Shooting the film required a lot of work from everyone on the set. There were lights to set up, smoke machine to operate, locations to turn into film sets and a number of practical special effects. Many of the shots included visual effects which would be added in later, so they had to be storyboarded and carefully thought.
Most of the post-production was done by myself, but a fellow Rayhouse member, Miika Puurunen, also helped me with the effects. The fantastically retro soundtrack was done by Eetu Suoranta, the same man responsible for Kalaban's musical score.
I think the film gave most to the people who made it, but we also received positive feedback on release from friends, family and many of the students at my school. It was, first and foremost, meant as a parody and satire of old action games, and their carefree approach to storytelling.

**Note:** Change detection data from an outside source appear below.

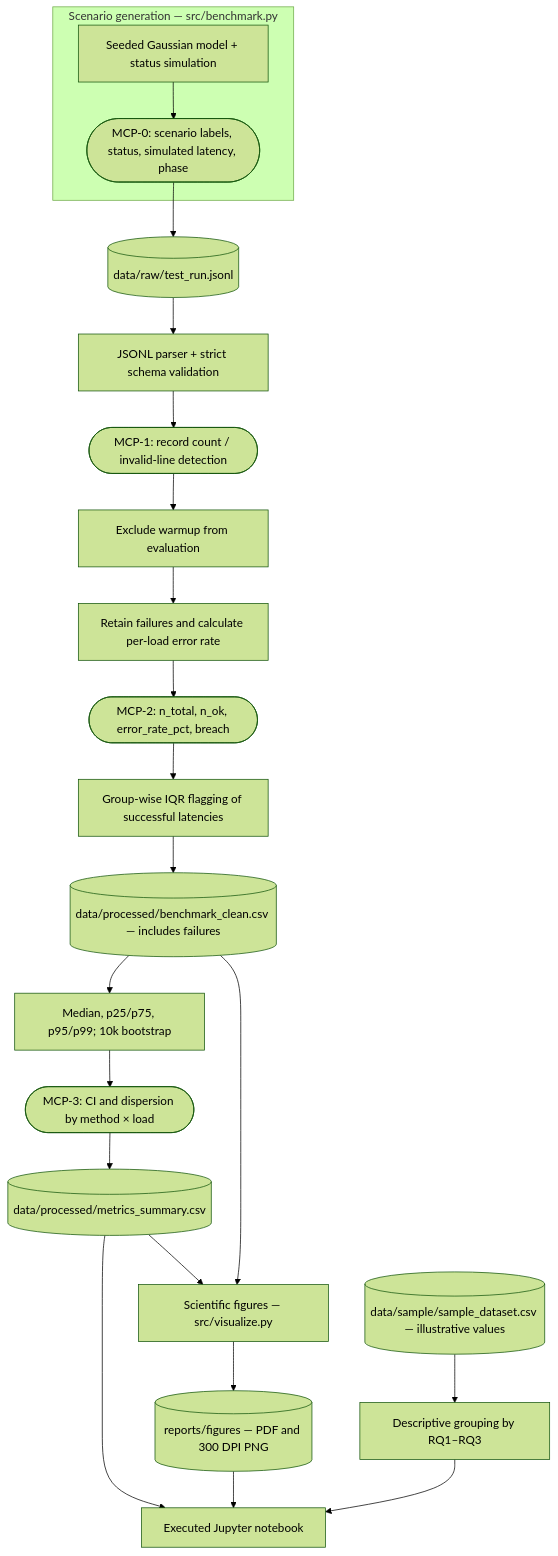
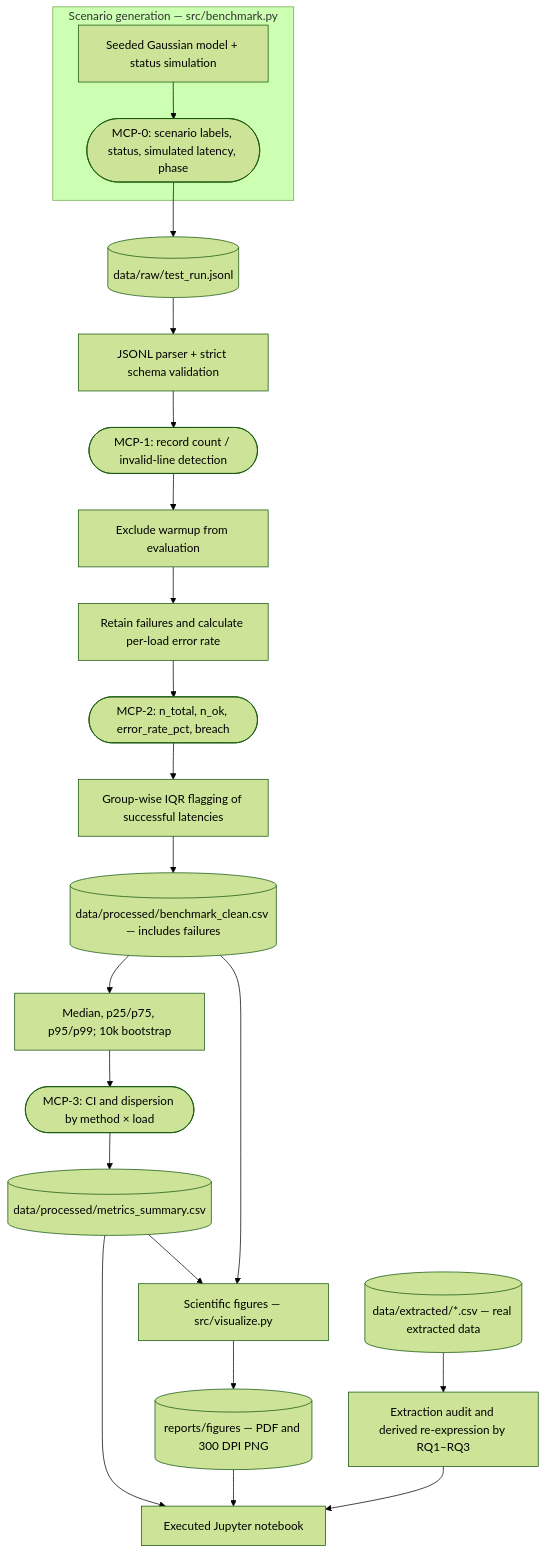
The second of 2 diagrams in docs/domain_model.md (elvheaven/ai-artist-labor-research), drawn with Mermaid (forest theme) before and after one commit. The commit also changed other lines of this file and 15 other files, not shown here.

````diff
--- a/docs/domain_model.md
+++ b/docs/domain_model.md
@@ -34,26 +34,26 @@
 ```mermaid
 flowchart TD
     subgraph A[Scenario generation — src/benchmark.py]
        Generator[Seeded Gaussian model + status simulation]
        MCP0([MCP-0: scenario labels, status, simulated latency, phase])
        Generator --> MCP0
     end
     MCP0 --> Raw[(data/raw/test_run.jsonl)]
     Raw --> Parse[JSONL parser + strict schema validation]
     Parse --> MCP1([MCP-1: record count / invalid-line detection])
     MCP1 --> Phase[Exclude warmup from evaluation]
     Phase --> Error[Retain failures and calculate per-load error rate]
     Error --> MCP2([MCP-2: n_total, n_ok, error_rate_pct, breach])
     MCP2 --> IQR[Group-wise IQR flagging of successful latencies]
     IQR --> Clean[(data/processed/benchmark_clean.csv — includes failures)]
     Clean --> Stats[Median, p25/p75, p95/p99; 10k bootstrap]
     Stats --> MCP3([MCP-3: CI and dispersion by method × load])
     MCP3 --> Summary[(data/processed/metrics_summary.csv)]
     Summary --> Viz[Scientific figures — src/visualize.py]
     Clean --> Viz
     Viz --> Figures[(reports/figures — PDF and 300 DPI PNG)]
     Summary --> NB[Executed Jupyter notebook]
     Figures --> NB
-    Study[(data/sample/sample_dataset.csv — illustrative values)] --> Audit[Descriptive grouping by RQ1–RQ3]
+    Study[(data/extracted/*.csv — real extracted data)] --> Audit[Extraction audit and derived re-expression by RQ1–RQ3]
     Audit --> NB
 ```
````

After the release, one of the comments I heard about the product was that "it was another zombie film", which struck me as odd, because there were no zombies in it. The overall look and atmosphere felt weird and unique to me, balancing between intentional parody and unintended camp reflecting our filmmaking skills at the time.
The name itself reveals a fascination towards the fantastical comic book creatures. Not quite man, although they have to eat and sleep, and can talk. They're something more, and perhaps all of our future. I've mentioned this in this blog before, but of the first game concepts I ever made was Metrocat, a game about a man turned into a cat-like hybrid by a twisted science experiment.
Crossing that line into the unknown has always fascinated me, becoming someone or something else than you already are. And that's what the mutants in Kalaban are about too. We do not portray them as purely evil cannon fodder, but as thinking and speaking creatures, with their own behavior. Unfortunately for the player, that behavior just happens to be in conflict with his or her intentions.
The film both intentionally tried to imitate low-budget shlocky movies,
but also looked unintentionally cheap at times.
All the visual effects in the movie were old-school 2D animation and fx shots made in After Effects.
I didn't know how to make 3D animated stuff at the time.
Name: The Mutants
Production company: Randomheads Films
Release date: June 29, 2012
Starring: Harri Jokinen, Joni Aaltonen, Tarmo Pasanen, Jyri Juhola, Miika Puurunen, Juha Peltomäki
Runtime: 23 minutes
Language: Finnish, subtitled in English
- Harri J.